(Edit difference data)
....................

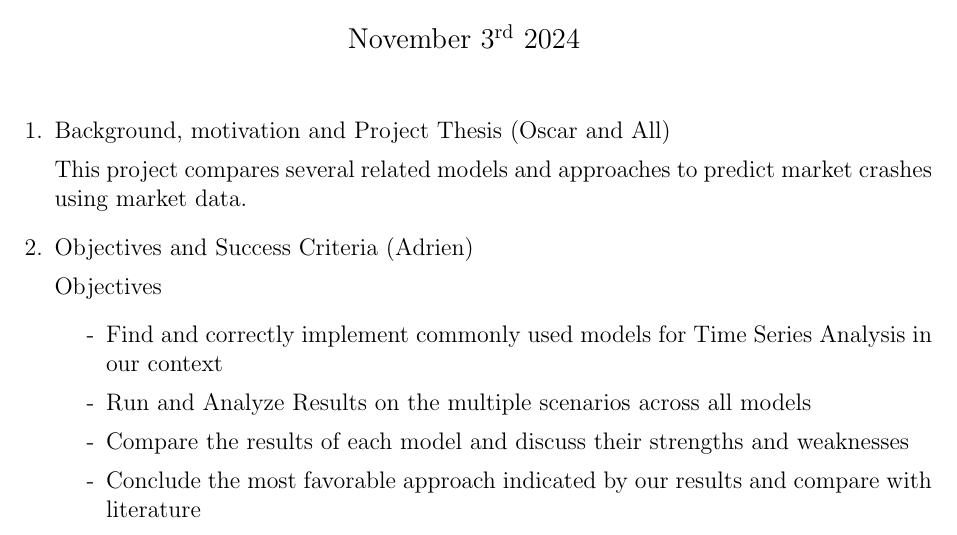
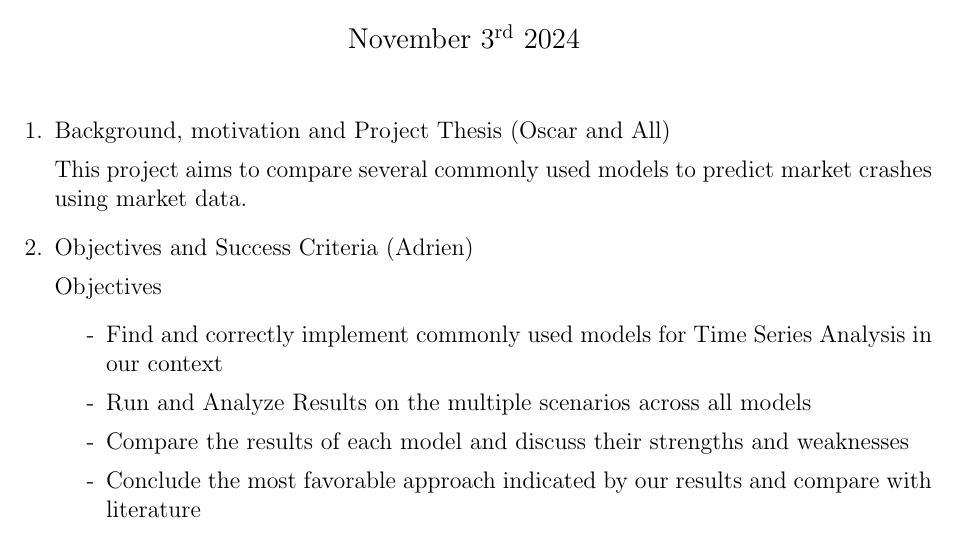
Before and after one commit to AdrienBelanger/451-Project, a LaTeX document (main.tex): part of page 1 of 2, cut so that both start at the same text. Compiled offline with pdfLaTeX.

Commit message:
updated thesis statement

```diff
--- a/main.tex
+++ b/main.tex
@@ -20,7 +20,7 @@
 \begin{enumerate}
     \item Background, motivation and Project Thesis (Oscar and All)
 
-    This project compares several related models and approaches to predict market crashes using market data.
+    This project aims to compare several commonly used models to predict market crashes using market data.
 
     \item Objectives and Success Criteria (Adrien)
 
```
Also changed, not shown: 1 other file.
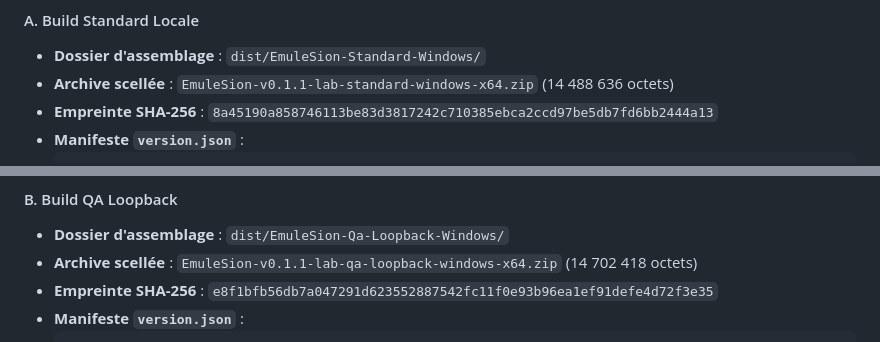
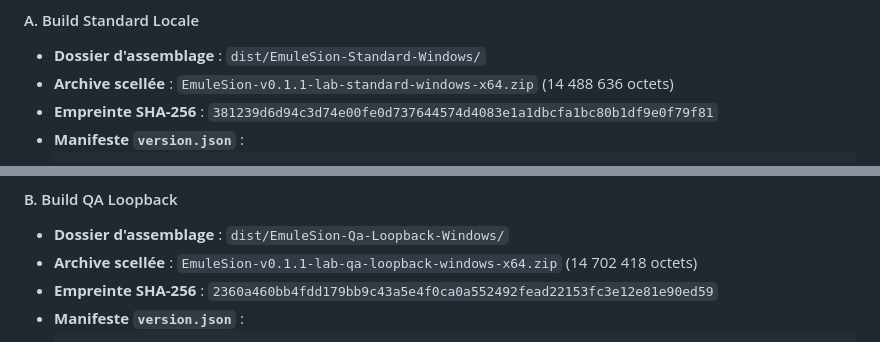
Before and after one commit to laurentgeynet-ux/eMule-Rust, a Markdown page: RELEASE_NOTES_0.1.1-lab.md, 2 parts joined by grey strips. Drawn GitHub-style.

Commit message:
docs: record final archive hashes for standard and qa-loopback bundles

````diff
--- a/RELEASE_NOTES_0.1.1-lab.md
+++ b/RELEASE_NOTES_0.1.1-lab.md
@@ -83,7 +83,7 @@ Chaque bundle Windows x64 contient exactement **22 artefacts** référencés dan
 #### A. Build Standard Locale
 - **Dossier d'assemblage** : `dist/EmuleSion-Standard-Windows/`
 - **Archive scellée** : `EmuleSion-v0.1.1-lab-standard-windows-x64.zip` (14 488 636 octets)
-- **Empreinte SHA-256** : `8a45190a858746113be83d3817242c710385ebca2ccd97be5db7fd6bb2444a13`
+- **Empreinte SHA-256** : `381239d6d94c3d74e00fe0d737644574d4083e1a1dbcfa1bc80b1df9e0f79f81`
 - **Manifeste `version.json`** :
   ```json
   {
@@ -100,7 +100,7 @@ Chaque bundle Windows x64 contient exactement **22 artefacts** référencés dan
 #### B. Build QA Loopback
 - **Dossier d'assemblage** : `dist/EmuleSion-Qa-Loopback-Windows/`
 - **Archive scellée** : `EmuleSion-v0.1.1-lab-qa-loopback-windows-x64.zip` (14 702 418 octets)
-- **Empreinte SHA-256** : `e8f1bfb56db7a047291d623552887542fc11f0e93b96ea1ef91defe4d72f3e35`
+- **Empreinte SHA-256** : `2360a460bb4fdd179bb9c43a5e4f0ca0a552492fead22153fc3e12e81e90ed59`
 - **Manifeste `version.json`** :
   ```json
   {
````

....................

The task:
Wherever a line contains the string "main", copy that line from the data.

Exercise output:
Before and after one commit to AdrienBelanger/451-Project, a LaTeX document (main.tex): part of page 1 of 2, cut so that both start at the same text. Compiled offline with pdfLaTeX.
--- a/main.tex
+++ b/main.tex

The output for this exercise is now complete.